Imagine Flotsam and Jetsam, but with more implied incest
All of this sounds decidedly un-Pixar, but worry not. While this is not a film without weaknesses, it boasts the strongest sequences of visual storytelling Pixar has put out since WALL-E. In an introduction to the film, director Peter Sohn recalls having to translate films for his non-English-speaking mother as a child and announces his intent to create a film that anyone anywhere could enjoy. Simply put, he succeeded. The film’s most emotional moments are completely without dialogue, and boy do they pack a punch. (Without giving too much away, be ready to cry about sticks.) They stand out as scenes that would absolutely be played as conversations in another film, but were intentionally presented in a different way.
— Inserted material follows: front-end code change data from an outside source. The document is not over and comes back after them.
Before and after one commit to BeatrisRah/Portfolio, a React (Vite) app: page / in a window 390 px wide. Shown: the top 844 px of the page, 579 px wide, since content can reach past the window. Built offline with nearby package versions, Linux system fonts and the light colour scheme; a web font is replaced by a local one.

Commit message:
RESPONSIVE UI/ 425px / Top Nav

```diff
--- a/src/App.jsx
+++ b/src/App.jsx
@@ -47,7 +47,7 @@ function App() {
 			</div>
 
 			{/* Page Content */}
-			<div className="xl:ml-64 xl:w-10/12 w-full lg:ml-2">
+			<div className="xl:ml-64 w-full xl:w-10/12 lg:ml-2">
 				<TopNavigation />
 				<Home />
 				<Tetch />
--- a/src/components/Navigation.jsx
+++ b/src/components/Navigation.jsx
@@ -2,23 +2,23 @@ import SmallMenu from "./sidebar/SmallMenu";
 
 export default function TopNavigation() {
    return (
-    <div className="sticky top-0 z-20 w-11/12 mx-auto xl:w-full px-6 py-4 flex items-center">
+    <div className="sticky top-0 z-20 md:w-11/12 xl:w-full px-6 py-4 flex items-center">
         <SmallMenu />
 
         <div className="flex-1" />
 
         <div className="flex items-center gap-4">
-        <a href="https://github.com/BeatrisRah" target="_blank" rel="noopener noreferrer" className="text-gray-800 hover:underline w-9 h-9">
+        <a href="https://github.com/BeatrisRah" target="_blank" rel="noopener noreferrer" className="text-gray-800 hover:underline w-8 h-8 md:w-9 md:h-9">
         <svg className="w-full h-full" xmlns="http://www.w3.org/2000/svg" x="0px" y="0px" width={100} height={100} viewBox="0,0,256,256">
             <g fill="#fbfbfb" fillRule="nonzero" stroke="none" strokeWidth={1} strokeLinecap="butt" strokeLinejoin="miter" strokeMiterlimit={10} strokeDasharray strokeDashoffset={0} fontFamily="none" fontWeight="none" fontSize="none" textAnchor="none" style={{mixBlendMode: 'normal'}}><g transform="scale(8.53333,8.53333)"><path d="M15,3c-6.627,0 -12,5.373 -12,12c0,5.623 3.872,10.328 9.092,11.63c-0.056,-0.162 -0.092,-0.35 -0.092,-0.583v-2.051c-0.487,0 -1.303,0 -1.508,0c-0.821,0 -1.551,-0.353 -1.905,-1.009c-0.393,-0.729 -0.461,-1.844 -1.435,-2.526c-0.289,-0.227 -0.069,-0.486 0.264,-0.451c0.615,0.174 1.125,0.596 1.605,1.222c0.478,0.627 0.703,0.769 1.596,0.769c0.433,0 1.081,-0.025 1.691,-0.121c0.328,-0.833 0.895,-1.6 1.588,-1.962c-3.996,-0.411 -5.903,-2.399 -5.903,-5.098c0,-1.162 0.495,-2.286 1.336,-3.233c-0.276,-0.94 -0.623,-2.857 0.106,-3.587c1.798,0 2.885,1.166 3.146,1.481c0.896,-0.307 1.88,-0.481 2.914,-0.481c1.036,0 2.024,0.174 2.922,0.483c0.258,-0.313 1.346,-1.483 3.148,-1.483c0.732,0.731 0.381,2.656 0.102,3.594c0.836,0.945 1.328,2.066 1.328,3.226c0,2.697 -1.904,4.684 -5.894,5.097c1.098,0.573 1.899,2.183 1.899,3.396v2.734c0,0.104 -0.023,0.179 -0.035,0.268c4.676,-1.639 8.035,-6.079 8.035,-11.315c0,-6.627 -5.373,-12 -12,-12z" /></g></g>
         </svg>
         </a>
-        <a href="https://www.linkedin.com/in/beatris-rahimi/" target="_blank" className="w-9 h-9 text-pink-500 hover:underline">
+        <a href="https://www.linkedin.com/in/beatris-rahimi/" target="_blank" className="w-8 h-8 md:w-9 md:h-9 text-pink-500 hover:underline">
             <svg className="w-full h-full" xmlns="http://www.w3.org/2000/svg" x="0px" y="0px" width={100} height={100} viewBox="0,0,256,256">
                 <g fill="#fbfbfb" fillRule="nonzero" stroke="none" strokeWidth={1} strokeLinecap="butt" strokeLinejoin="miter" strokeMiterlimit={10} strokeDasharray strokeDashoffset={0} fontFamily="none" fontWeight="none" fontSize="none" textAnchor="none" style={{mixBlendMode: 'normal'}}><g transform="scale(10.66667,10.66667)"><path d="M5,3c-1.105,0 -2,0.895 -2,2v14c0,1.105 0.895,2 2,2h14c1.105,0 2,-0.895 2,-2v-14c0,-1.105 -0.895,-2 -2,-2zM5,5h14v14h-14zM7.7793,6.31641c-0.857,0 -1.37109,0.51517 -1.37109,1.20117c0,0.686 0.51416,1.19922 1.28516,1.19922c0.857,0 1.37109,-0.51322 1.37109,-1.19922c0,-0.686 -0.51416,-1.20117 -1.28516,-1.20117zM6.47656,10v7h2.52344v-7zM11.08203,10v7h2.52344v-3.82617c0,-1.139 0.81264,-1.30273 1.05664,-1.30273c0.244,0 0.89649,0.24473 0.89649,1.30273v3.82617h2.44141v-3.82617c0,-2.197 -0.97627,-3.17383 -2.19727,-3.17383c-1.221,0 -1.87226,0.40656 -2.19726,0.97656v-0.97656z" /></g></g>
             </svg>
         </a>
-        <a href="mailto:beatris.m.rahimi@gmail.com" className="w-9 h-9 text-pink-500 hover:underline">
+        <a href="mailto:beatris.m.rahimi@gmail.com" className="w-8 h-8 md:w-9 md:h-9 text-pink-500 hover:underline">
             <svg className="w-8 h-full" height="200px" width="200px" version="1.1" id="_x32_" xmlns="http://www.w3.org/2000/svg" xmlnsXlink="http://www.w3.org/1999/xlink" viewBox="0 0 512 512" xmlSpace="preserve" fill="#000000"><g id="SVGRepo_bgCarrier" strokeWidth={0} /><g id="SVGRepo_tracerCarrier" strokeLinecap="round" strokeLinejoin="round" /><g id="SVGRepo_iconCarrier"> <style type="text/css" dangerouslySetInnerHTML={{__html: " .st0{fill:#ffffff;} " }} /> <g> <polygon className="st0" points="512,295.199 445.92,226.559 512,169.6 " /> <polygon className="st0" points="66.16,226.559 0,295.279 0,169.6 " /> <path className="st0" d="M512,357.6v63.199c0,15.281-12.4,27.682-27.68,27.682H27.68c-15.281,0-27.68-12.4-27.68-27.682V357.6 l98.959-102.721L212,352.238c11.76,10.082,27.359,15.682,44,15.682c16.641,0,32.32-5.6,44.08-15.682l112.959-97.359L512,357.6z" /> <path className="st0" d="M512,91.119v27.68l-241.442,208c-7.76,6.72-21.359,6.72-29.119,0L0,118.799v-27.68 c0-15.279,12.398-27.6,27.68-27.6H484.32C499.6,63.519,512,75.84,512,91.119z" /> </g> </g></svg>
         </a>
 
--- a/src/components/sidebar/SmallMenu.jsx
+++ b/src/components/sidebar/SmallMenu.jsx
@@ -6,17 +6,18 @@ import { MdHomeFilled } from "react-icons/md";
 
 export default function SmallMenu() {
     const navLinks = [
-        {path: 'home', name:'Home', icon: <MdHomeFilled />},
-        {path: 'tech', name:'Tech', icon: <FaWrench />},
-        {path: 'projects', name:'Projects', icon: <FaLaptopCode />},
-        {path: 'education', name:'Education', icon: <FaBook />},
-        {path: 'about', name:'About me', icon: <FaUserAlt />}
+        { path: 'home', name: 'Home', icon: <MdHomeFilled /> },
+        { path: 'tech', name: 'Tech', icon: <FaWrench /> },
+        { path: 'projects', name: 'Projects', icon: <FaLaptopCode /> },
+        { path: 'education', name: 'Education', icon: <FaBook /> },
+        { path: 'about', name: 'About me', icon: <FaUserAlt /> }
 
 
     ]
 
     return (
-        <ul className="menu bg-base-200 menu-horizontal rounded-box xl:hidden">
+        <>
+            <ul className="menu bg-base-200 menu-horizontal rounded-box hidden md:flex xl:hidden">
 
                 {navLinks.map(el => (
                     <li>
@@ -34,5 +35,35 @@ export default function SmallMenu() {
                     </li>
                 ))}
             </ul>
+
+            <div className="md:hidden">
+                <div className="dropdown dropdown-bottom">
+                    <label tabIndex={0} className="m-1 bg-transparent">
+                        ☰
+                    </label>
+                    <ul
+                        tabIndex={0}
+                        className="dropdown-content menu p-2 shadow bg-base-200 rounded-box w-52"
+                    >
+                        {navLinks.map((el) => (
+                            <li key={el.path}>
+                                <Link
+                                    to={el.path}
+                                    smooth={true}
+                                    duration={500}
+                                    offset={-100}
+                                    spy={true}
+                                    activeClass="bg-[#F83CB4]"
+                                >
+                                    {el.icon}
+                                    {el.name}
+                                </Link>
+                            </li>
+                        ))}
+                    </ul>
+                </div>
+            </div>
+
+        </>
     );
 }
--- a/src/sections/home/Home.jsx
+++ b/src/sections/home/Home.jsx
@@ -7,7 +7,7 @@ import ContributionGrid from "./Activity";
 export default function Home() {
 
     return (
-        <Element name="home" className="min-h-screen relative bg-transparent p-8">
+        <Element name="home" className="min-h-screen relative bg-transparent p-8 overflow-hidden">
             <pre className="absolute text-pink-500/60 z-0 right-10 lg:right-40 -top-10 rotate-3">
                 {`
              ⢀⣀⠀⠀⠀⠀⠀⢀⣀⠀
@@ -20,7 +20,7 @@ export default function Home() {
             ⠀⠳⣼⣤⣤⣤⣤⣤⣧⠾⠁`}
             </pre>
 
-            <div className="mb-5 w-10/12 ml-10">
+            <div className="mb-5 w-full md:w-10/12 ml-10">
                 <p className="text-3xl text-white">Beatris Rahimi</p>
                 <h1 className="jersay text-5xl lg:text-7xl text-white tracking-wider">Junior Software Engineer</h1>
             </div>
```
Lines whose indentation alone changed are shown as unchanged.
Seeing how effectively these scenes are constructed is worth the price of admission alone.
Sorry boys, you’re still not going to win Best Animated Feature
To answer some obvious questions: is this better than INSIDE OUT? No. Are you going to miss out on a cultural phenomenon if you skip this movie while it’s in theaters? No. Is it worth watching? Absolutely, especially if you’re a fan of creative animation, storytelling, or Pixar in general. After a complete reboot with a new director, script, and look, it’s a miracle that this film turned out to be anything worth noting at all. If you’re prepared for a little something different or you’re burned out from the Oscar Season buildup of overwrought dramas, this is a nice little film to keep in your back pocket.